Despite the grief and sense of loss experienced at the death of a spouse, there are steps that should be taken to settle the decedent’s estate and ensure the survivor’s planning is up to date.
The survivor is advised to request as many as 20 certified copies of the death certificate, as they will be required to apply for benefits such as pensions, retirement accounts, social security, life insurance and annuities. It is recommended to change joint accounts, vehicles and sometimes real estate to the survivor’s sole name.
If the deceased spouse left an estate that needs to be probated, with assets exceeding $50,000 in the deceased’s sole name, the survivor is more than likely the executor who must qualify as such with the county probate office. If the survivor is the sole heir, the accounting process can be simplified, but an inventory must still be filed and certain probate fees paid.
Some steps need to be taken within a specific period of time. For example, a federal estate tax return must be filed within nine months for the survivor to be able to take advantage of “portability” (allowing the addition of the unused part of the decedent’s estate tax exemption to the survivor’s exemption), even if no tax is due. A six month extension is allowed for the estate tax return. In the case of the survivor “disclaiming” accounts inherited from the deceased spouse, the action must be taken within nine months, and without receiving any benefit from the account. There’s no extension allowed for a disclaimer.
For most couples who have established an estate plan, they are co-trustees of their revocable trust(s), and they serve as executors, and agents under financial and healthcare powers of attorney. Even if the couple did not have a will, the death of one spouse means some work to identify the local personal representative on the death of the survivor.

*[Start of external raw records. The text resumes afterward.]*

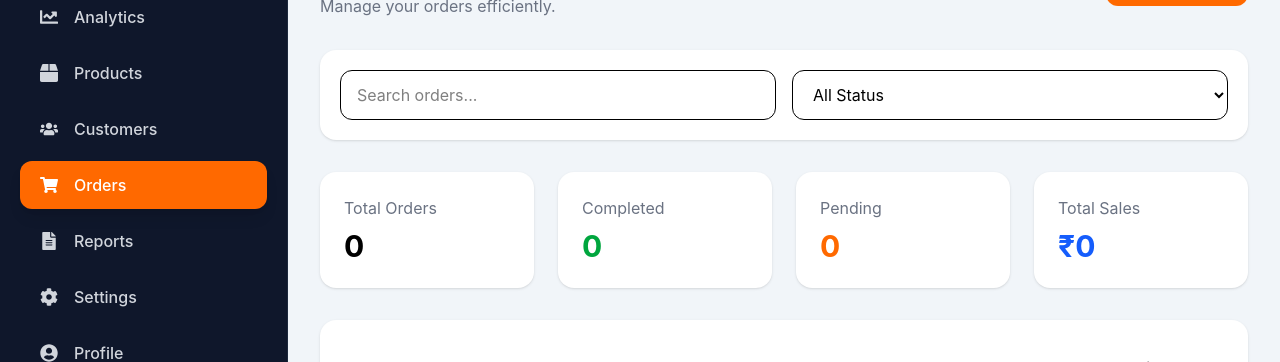
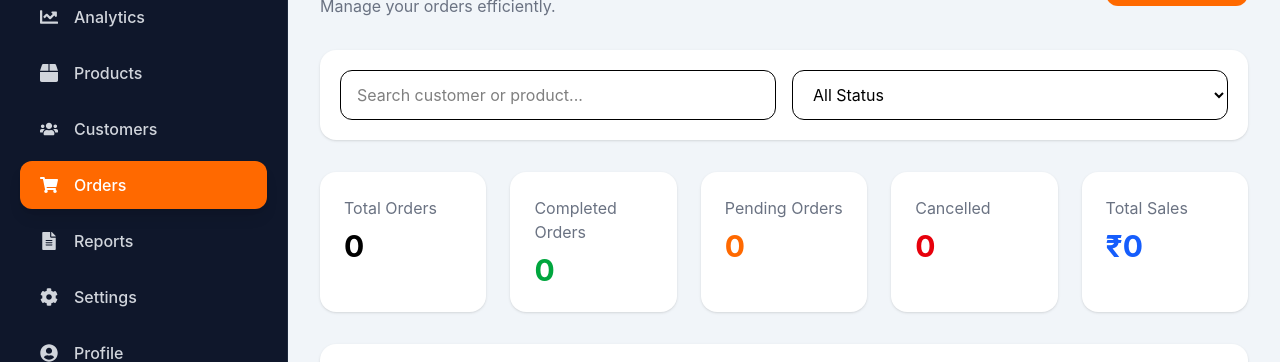
Before and after one commit to gauravsatpute0809/PulseTracker, a React app in the folder frontend/: page /orders in a window 1280 px wide. Shown: the part 167-529 px from the top of the page. Built offline with nearby package versions, Linux system fonts and the light colour scheme; no server answers; sample sign-in values are in the browser's storage; the HTML template or start-up script is replaced by a standard one.

Commit message:
Orders CRUD frontend and backend completed

```diff
--- a/frontend/src/components/AddOrderModal.jsx
+++ b/frontend/src/components/AddOrderModal.jsx
@@ -122,6 +122,7 @@ function AddOrderModal({
           >
             <option>Pending</option>
             <option>Completed</option>
+            <option>Cancelled</option>
           </select>
 
           <input
--- a/frontend/src/components/EditOrderModal.jsx
+++ b/frontend/src/components/EditOrderModal.jsx
@@ -129,6 +129,9 @@ function EditOrderModal({
             <option value="Cancelled">
               Cancelled
             </option>
+            <option value="Cancelled">
+              Cancelled
+              </option>
           </select>
 
           <input
--- a/frontend/src/pages/Orders.jsx
+++ b/frontend/src/pages/Orders.jsx
@@ -14,12 +14,12 @@ function Orders() {
 
   // Summary
   const [summary, setSummary] = useState({
-    total_orders: 0,
-    completed_orders: 0,
-    pending_orders: 0,
-    total_sales: 0,
-  });
-
+  total_orders: 0,
+  completed_orders: 0,
+  pending_orders: 0,
+  cancelled_orders: 0,
+  total_sales: 0,
+});
   // Fetch Summary
   const fetchSummary = async () => {
     try {
@@ -32,12 +32,11 @@ function Orders() {
 
   useEffect(() => {
     fetchSummary();
-  }, []);
+  }, [refresh]);
 
   // Refresh Orders & Summary
   const refreshOrders = () => {
     setRefresh((prev) => !prev);
-    fetchSummary();
   };
 
   return (
@@ -68,7 +67,7 @@ function Orders() {
 
           <input
             type="text"
-            placeholder="Search orders..."
+            placeholder="Search customer or product..."
             value={search}
             onChange={(e) => setSearch(e.target.value)}
             className="border rounded-xl px-4 py-3 outline-none focus:ring-2 focus:ring-orange-400"
@@ -82,13 +81,14 @@ function Orders() {
             <option value="">All Status</option>
             <option value="Pending">Pending</option>
             <option value="Completed">Completed</option>
+            <option value="Cancelled">Cancelled</option>
           </select>
 
         </div>
       </div>
 
       {/* Summary Cards */}
-      <div className="grid md:grid-cols-4 gap-6 mb-8">
+      <div className="grid md:grid-cols-5 gap-6 mb-8">
 
         <div className="bg-white rounded-2xl shadow p-6">
           <p className="text-gray-500">Total Orders</p>
@@ -98,18 +98,25 @@ function Orders() {
         </div>
 
         <div className="bg-white rounded-2xl shadow p-6">
-          <p className="text-gray-500">Completed</p>
+          <p className="text-gray-500">Completed Orders</p>
           <h2 className="text-3xl font-bold mt-2 text-green-600">
             {summary.completed_orders}
           </h2>
         </div>
 
         <div className="bg-white rounded-2xl shadow p-6">
-          <p className="text-gray-500">Pending</p>
+          <p className="text-gray-500">Pending Orders</p>
           <h2 className="text-3xl font-bold mt-2 text-orange-500">
             {summary.pending_orders}
           </h2>
         </div>
+
+        <div className="bg-white rounded-2xl shadow p-6">
+  <p className="text-gray-500">Cancelled</p>
+  <h2 className="text-3xl font-bold mt-2 text-red-600">
+    {summary.cancelled_orders}
+  </h2>
+</div>
 
         <div className="bg-white rounded-2xl shadow p-6">
           <p className="text-gray-500">Total Sales</p>
@@ -120,7 +127,7 @@ function Orders() {
 
       </div>
 
-      {/* Order Table */}
+      {/* Orders Table */}
       <OrderTable
         refresh={refresh}
         search={search}
@@ -133,6 +140,7 @@ function Orders() {
         onClose={() => setIsModalOpen(false)}
         onOrderAdded={refreshOrders}
       />
+
     </DashboardLayout>
   );
 }
```
Also changed, not shown: 1 other file (tests, documents, lock files or other folders).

It is important to revise beneficiaries on existing retirement accounts, annuities and life insurance to determine the appropriate beneficiaries are listed instead of the deceased spouse. Adding your own beneficiaries for any retirement assets you inherited from a spouse is important; if there is no beneficiary designated the survivor’s estate could be the beneficiary by default, and the tax-deferred account would have to be withdrawn within five years.
There’s a unique problem that arises with revocable trusts created when the federal estate tax exemption was much lower (in the years 2001 and earlier). Most such trusts called for taking maximum benefit from the estate tax exemption of the first spouse to die by designating that the maximum that could pass free of estate tax be used to fund an irrevocable “credit shelter” trust, with any excess passing to a marital or family trust. If someone with similar credit shelter language in the trust dies in 2016, the irrevocable trust will be funded with up to $5.45 million, potentially all couple’s assets. The survivor has access to the funds, but any remaining trust assets do not step up to fair market value on the survivor’s death, potentially leaving a large capital gain tax to be paid by the inheriting children. There may be terms within the trust that allow the survivor to create a new trust that does not have the capital gain pitfall, and it is worthwhile to plan a call on the estate planning attorney to review the trust, as well as prepare new documents for the survivor.